The wonderful thing about Elyssa Friedland’s new novel Last Summer at the Golden Hotel is how easy it is to empathize with the Goldmans and Weingolds — even for readers who have never set foot in the Catskills — as they face the thorny question of whether to sell their beloved Golden Hotel, a once sought-after vacation spot that has declined in popularity and fallen into disrepair.
For many years, the Catskills provided a welcome escape from steamy New York summers for Jews who were often unwelcome in other resorts because of antisemitism. Featuring lavish meals, big-name talent, and outdoor sports, the Catskill hotels were a social and cultural magnet for Jewish families who often returned year after year.
Friedland writes with humor and pathos about a dilemma that was surely faced by real-life Jewish hotel owners. Like the fictional Goldmans and Weingolds, many must have watched in dismay as the catskills were deserted in favor of far-flung vacation spots and paying the extensive costs to keep up the grounds and sports facilities became increasingly difficult.

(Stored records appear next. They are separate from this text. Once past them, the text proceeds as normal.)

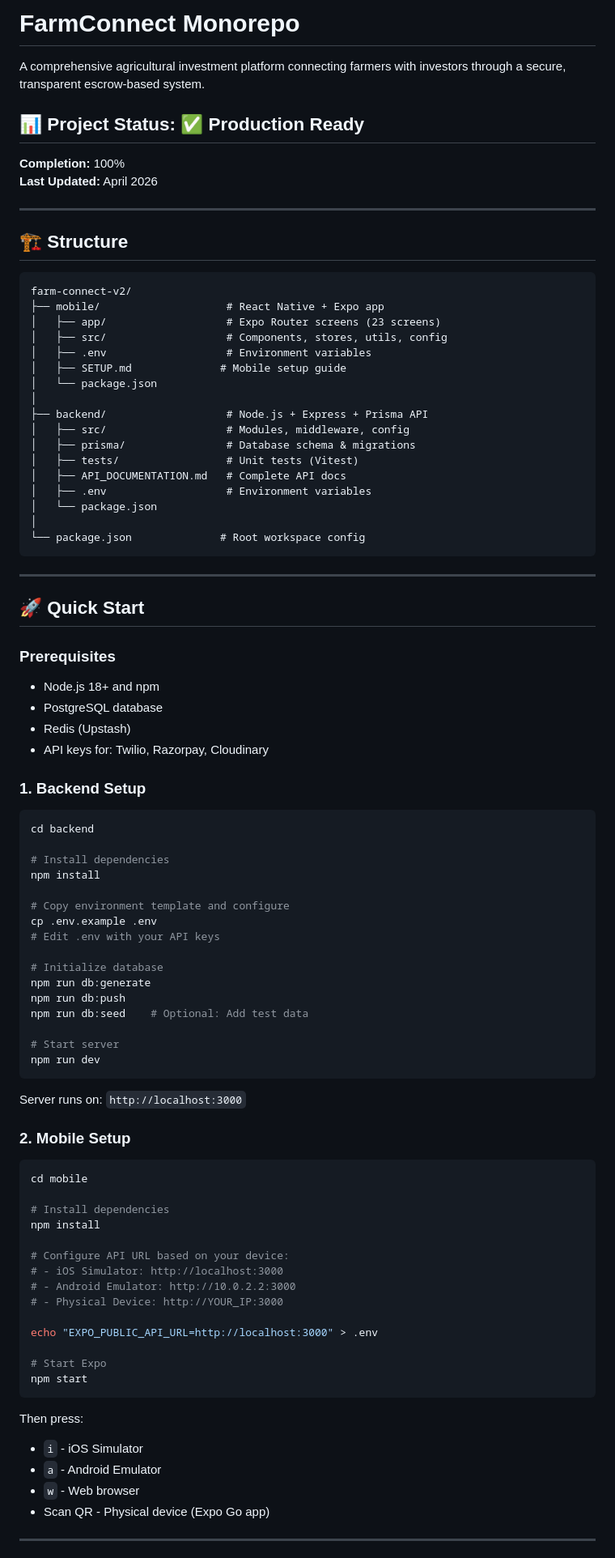
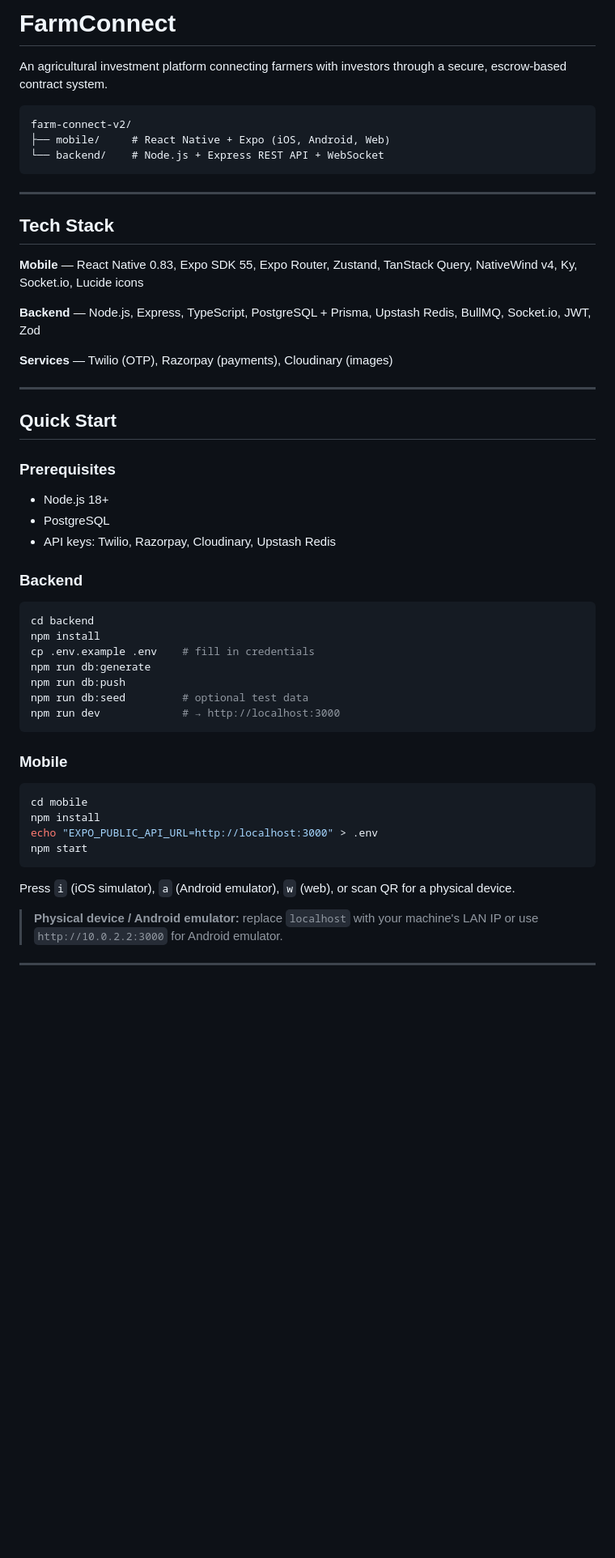
Before and after one commit to amaan-ur-raheman/farm-connect, a Markdown page: README.md, the part around one of its changes. Shown at 81% size. Rendered like a GitHub page; blank space fills up the shorter version.

````diff
--- a/README.md
+++ b/README.md
@@ -1,94 +1,57 @@
-# FarmConnect Monorepo
+# FarmConnect
 
-A comprehensive agricultural investment platform connecting farmers with investors through a secure, transparent escrow-based system.
-
-## 📊 Project Status: ✅ Production Ready
-
-**Completion:** 100%
-**Last Updated:** April 2026
-
----
-
-## 🏗️ Structure
+An agricultural investment platform connecting farmers with investors through a secure, escrow-based contract system.
 
 ```
 farm-connect-v2/
-├── mobile/                    # React Native + Expo app
-│   ├── app/                   # Expo Router screens (23 screens)
-│   ├── src/                   # Components, stores, utils, config
-│   ├── .env                   # Environment variables
-│   ├── SETUP.md              # Mobile setup guide
-│   └── package.json
-│
-├── backend/                   # Node.js + Express + Prisma API
-│   ├── src/                   # Modules, middleware, config
-│   ├── prisma/                # Database schema & migrations
-│   ├── tests/                 # Unit tests (Vitest)
-│   ├── API_DOCUMENTATION.md   # Complete API docs
-│   ├── .env                   # Environment variables
-│   └── package.json
-│
-└── package.json              # Root workspace config
+├── mobile/     # React Native + Expo (iOS, Android, Web)
+└── backend/    # Node.js + Express REST API + WebSocket
 ```
 
 ---
 
-## 🚀 Quick Start
+## Tech Stack
+
+**Mobile** — React Native 0.83, Expo SDK 55, Expo Router, Zustand, TanStack Query, NativeWind v4, Ky, Socket.io, Lucide icons
+
+**Backend** — Node.js, Express, TypeScript, PostgreSQL + Prisma, Upstash Redis, BullMQ, Socket.io, JWT, Zod
+
+**Services** — Twilio (OTP), Razorpay (payments), Cloudinary (images)
+
+---
+
+## Quick Start
 
 ### Prerequisites
 
-- Node.js 18+ and npm
-- PostgreSQL database
-- Redis (Upstash)
-- API keys for: Twilio, Razorpay, Cloudinary
+- Node.js 18+
+- PostgreSQL
+- API keys: Twilio, Razorpay, Cloudinary, Upstash Redis
 
-### 1. Backend Setup
+### Backend
 
 ```bash
 cd backend
-
-# Install dependencies
 npm install
-
-# Copy environment template and configure
-cp .env.example .env
-# Edit .env with your API keys
-
-# Initialize database
+cp .env.example .env    # fill in credentials
 npm run db:generate
 npm run db:push
-npm run db:seed    # Optional: Add test data
-
-# Start server
-npm run dev
+npm run db:seed         # optional test data
+npm run dev             # → http://localhost:3000
 ```
 
-Server runs on: `http://localhost:3000`
-
-### 2. Mobile Setup
+### Mobile
 
 ```bash
 cd mobile
-
-# Install dependencies
 npm install
-
-# Configure API URL based on your device:
-# - iOS Simulator: http://localhost:3000
-# - Android Emulator: http://10.0.2.2:3000
-# - Physical Device: http://YOUR_IP:3000
-
 echo "EXPO_PUBLIC_API_URL=http://localhost:3000" > .env
-
-# Start Expo
 npm start
 ```
 
-Then press:
-- `i` - iOS Simulator
-- `a` - Android Emulator
-- `w` - Web browser
-- Scan QR - Physical device (Expo Go app)
+Press `i` (iOS simulator), `a` (Android emulator), `w` (web), or scan QR for a physical device.
+
+> **Physical device / Android emulator:** replace `localhost` with your machine's LAN IP or use `http://10.0.2.2:3000` for Android emulator.
 
 ---
 
````
Also changed, not shown: other parts of README.md (+86 -248 lines).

In Last Summer at the Golden Hotel, family rivalries, relationships, and resentments come into play as the various characters try to figure out if there is a way to salvage a place that — despite its increasingly decrepit facilities — remains a big part of their lives. Each chapter is written from another family member’s point of view, adding depth and perspective to the central decision of the novel. Friedland skillfully intersperses lighthearted incidents — such as a salon appointment that goes terribly wrong — with serious family problems. In addition, the character growth over the course of the novel is uplifting and powerful.
Elyssa Friedland writes in an absorbing and entertaining style, making this the perfect upbeat novel to reach for when life seems difficult and confusing.